He shows me round the gold-coloured tour bus where he will be sleeping tonight as they drive to their next gig in Dallas. It is full of hi-tech equipment and is nicely air-conditioned but there isn’t much space in the bunks. ‘We do live in close proximity,’ he says. ‘Some of us stay up late. This is the crew end, they have to get up early.’

Where do the groupies go? ‘Never have groupies on here. Never. They’d only get in if we invited them in. But we’d only ever invite friends in.’

Does he sleep OK? I heard he has to take sleeping pills. ‘It is a bit of a rough sleep, but better than a hotel and taking planes all the time because you have to get to the airport two hours early, which is miserable. Then your flight gets delayed.’

He is drinking champagne from a plastic cup. ‘This is for your benefit,’ he says. ‘The tour management went out and bought a bottle of champagne because he thought I should be seen drinking it. Better for my image. Isn’t that sweet? Normally, we drink vodka and beer. In fact, I think I’d rather have a beer, now. Want one?’ He opens a well-stocked fridge then takes me to the back of the bus where there is some seating space. He has one small case which he pulls out from a cupboard. It continues a few pairs of socks, T-shirts and a spare pair of jeans. No photographs or mementos. ‘This is all I have for 14 months on the road,’ he says. ‘I’m not known for style.’

Does he know how much he is worth? ‘No I don’t, not very interested in it to be honest. I travel with hand luggage only. That is why I always seem to be wearing the same clothes in photographs. If a tabloid says my clothes aren’t fashionable or my hair looks stupid, I really don’t worry about it. Don’t have any hair gel.’

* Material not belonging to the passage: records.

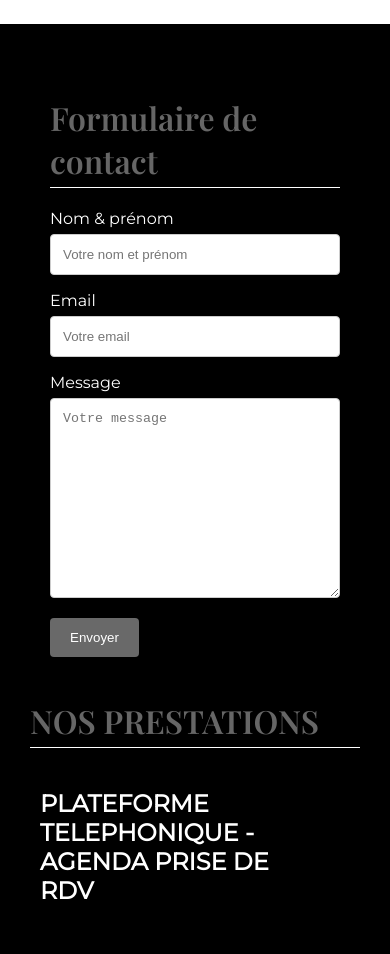
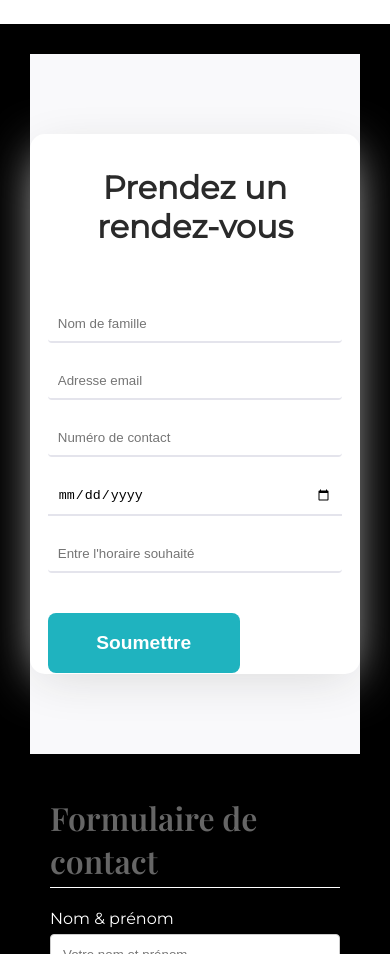
Before and after one commit to kant95270/CoachdeVie, a plain HTML site: page index.html in a window 390 px wide. Shown: the part 2254-3208 px from the top of the page. Drawn offline with nearby package versions, Linux system fonts and the light colour scheme.

Commit message:
formulaire rendez vous

```diff
--- a/index.html
+++ b/index.html
@@ -86,6 +86,28 @@
     </section>
 
     <footer>
+        <section id="appointment">
+            <div class="container">
+                <div class="formulaire">
+
+                    <h3>Prendez un rendez-vous</h3>
+                    <form action="#" method="post">
+                        <input placeholder="Nom de famille"name="name" type="text" required="" class="nom-famille">
+                        <input placeholder="Adresse email" name="email" type="email" required="" class="email">
+                        <input placeholder="Numéro de contact" name="number" type="text" required="" class="numero-tel">
+                        <input name="date" type="date" required="" class="date">
+                        <input placeholder="Entre l'horaire souhaité" name="time" type="text" required="" class="horaire">
+                        <button class="submit-btn">Soumettre</button>
+                    </form>
+                </div>
+                <div class="formulaire-image">
+                    <img src="" alt="">
+                    <div></div>
+                </div>
+            </div>
+            </div>
+
+        </section>
 
         <div class="container">
             <h1>Formulaire de contact</h1>
--- a/style.css
+++ b/style.css
@@ -183,3 +183,122 @@ body {font-family: 'Montserrat' , sans-serif;
         padding: 30px;
     }
 }
+section#appointment {
+    background-color: #f9f9fb;
+    padding: 80px 0;
+}
+section#appointment .container {
+    max-width: 1100px;
+    margin: 0 auto;
+    display: flex;
+    justify-content: space-between;
+    align-items: center;
+    flex-direction: row-reverse;
+    background-color: white;
+    height: 540px;
+    padding: 10px;
+    border-radius: 15px;
+    box-shadow: 0px 10px 50px -10px #d6d6d6;
+}
+section#appointment .container .formulaire {
+    width: 50%;
+    margin-right: 35px;
+}
+section#appointment .container .formulaire h3 {
+    font-size: 2em;
+    color: #2a2a2a;
+    margin-bottom: 50px;
+}
+
+section#appointment .container .formulaire-image  {
+    width: 40%;
+    background-color: #1fb3bf;
+    height: 100%;
+    display: flex;
+    border-radius: 15px;
+    justify-content: center;
+    align-items: flex-end;
+}
+section#appointment .container .formulaire-image img {
+    width: 100%;
+}
+section#appointment .container .formulaire form {
+    display: flex;
+    flex-wrap: wrap;
+    justify-content: space-between;
+}
+section#appointment .container .formulaire input {
+    margin: 10px 0;
+    padding: 10px;
+    border: none;
+    outline: none;
+    border-bottom: 2px solid #e4e4ec;
+    transition: 0.2s;
+}
+section#appointment .container .formulaire input:hover {
+    border-bottom: 2px solid #1fb3bf;
+}
+
+section#appointment .container .formulaire input.nom-famille,
+section#appointment .container .formulaire input.email {
+    width: 42%;
+}
+
+section#appointment .container .formulaire input.numero-tel,
+section#appointment .container .formulaire input.date{
+    width: 42%;
+}
+section#appointment .container .formulaire input.horaire {
+    width: 100%;
+}
+
+section#appointment .container .formulaire button.submit-btn {
+    width: 192px;
+    height: 60px;
+    border-radius: 8px;
+    border: none;
+    background-color: #1fb3bf;
+    color: white;
+    font-weight: bold;
+    font-size: 1.2em;
+    cursor: pointer;
+    margin-top: 30px;
+    outline: none;
+}
+
+@media screen and (max-width: 768px){
+    section#appointment .container .formulaire-image {
+        display: none;
+    }
+    section#appointment .container {
+        justify-content: center;
+    }
+    section#appointment .container .formulaire {
+        margin-right: 0px;
+        width: 80%;
+    }
+    section#appointment .container .formulaire h3 {
+        text-align: center;
+
+    }
+}
+
+@media screen and (max-width: 500px) {
+    section#appointment .container .formulaire {
+        margin-right: 0px;
+        width:95%;
+    }
+
+    section#appointment .container .formulaire input.nom-famille,
+    section#appointment .container .formulaire input.email,
+    section#appointment .container .formulaire input.numero-tel,
+    section#appointment .container .formulaire input.date,
+    section#appointment .container .formulaire input.horaire {
+        width: 100%;
+}
+section#appointment .container {
+    padding: 30px 10px;
+
+}
+
+}
```
Also changed, not shown: images/bien-etre.png (deleted), images/istockphoto-_1_.jpg (deleted), images/istockphoto.jpg (deleted).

In London, he takes the Tube or the bus. He prefers pubs to restaurants. When he goes to Ibiza, he flies easyJet. Still, that’s at home. Presumably on the road he can afford to be more self-indulgent.

Another lyric that we can only assume is autobiographical is ‘I’ve taken a s—load of drugs’. It is. Though his only comment on the subject is that he has ‘a comfortable relationship with drugs’. His relationship with fame is less comfortable. Oscar Wilde said there were two forms of tragedy: not getting what you want, and getting it. Is that how it felt for him when he went to number one? ‘Actually, I don’t think I had been dreaming about it. Certainly, I hadn’t anticipated being so recognisable so quickly.

‘I do remember getting a phone call from the record company, who said both the single and the album have gone to number one, and thinking, “S—, this is not what I expected.” I hadn’t prepared myself for it. Number two is great. Number two is nice. I sensed then it would mean having to change from being a musician to being a celebrity and that that would be a change for the worse. Fame doesn’t affect me, but it does affect everyone else around me. As for celebrity, it is the worst invention of the modern world. Gossip columns treat your life as if it were a cartoon. Relationships reduced to cartoons.’

Although there are other public-school bands around at the moment – Radiohead, Coldplay – Blunt seems to have suffered more than most from a perception that he is too posh to be credible. His family name is Blount (and his middle name Hillier), but he changed it to Blunt to sound, well, blunter and more proletarian.

When he tells me he would nevertheless still send a son of his to Harrow – ‘I think I would. I think I would. Public schools make individuals rather than sheep’ – I ask what he makes of the mood change now that the old Etonian David Cameron has made it OK to be posh. ‘Is it? I must come back to Britain immediately. Is it really safe to come back?

‘It’s not a dirty word to be posh, people come up to me and no one gives a damn if I’m posh. It’s about having a normal conversation and looking people in the eye.’

We head back to the dressing-room where he puts on his feather boa and novelty sunglasses then we wander back downstairs to have a word with Sheryl Crow, who is signing autographs. This is the moment at which the keyboard player says: ‘This way to the good-time room girls’ and the silent groupies dutifully appear.